• _REQUIRED WORK_: Collect the lines of the entries where "workbook" shows up.

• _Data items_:

----------------------------------------

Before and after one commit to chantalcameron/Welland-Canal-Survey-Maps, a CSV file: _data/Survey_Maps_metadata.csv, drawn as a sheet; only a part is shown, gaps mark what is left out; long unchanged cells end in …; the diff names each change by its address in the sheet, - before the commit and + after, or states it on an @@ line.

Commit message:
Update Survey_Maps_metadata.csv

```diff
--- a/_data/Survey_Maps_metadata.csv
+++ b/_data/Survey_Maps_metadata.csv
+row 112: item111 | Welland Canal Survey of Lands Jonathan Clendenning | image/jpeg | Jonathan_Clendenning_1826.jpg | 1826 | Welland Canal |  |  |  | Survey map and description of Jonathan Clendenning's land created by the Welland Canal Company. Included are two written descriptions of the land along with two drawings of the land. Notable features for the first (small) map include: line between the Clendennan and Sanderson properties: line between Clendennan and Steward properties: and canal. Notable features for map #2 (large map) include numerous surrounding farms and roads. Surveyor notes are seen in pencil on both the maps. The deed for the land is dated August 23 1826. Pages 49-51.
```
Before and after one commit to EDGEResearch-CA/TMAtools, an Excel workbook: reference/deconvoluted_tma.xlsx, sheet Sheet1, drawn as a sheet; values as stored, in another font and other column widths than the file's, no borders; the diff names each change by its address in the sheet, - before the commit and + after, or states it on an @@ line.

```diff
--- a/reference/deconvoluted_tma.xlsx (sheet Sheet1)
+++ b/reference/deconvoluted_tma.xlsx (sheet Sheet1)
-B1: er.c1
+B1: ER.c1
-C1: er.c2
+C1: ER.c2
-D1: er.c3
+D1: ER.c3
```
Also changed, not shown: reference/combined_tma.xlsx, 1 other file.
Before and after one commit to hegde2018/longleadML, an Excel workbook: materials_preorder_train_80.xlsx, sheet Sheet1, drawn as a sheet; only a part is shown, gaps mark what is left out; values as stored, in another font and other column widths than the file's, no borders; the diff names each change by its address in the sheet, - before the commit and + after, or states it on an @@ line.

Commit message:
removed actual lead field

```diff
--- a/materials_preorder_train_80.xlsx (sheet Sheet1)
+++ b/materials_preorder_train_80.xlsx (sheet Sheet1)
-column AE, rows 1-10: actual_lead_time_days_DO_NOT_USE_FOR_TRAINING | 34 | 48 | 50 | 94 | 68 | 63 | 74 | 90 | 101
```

----------------------------------------

• _PROBLEM SOLUTION_:
Before and after one commit to EDGEResearch-CA/TMAtools, an Excel workbook: reference/deconvoluted_tma.xlsx, sheet Sheet1, drawn as a sheet; values as stored, in another font and other column widths than the file's, no borders; the diff names each change by its address in the sheet, - before the commit and + after, or states it on an @@ line.
Before and after one commit to hegde2018/longleadML, an Excel workbook: materials_preorder_train_80.xlsx, sheet Sheet1, drawn as a sheet; only a part is shown, gaps mark what is left out; values as stored, in another font and other column widths than the file's, no borders; the diff names each change by its address in the sheet, - before the commit and + after, or states it on an @@ line.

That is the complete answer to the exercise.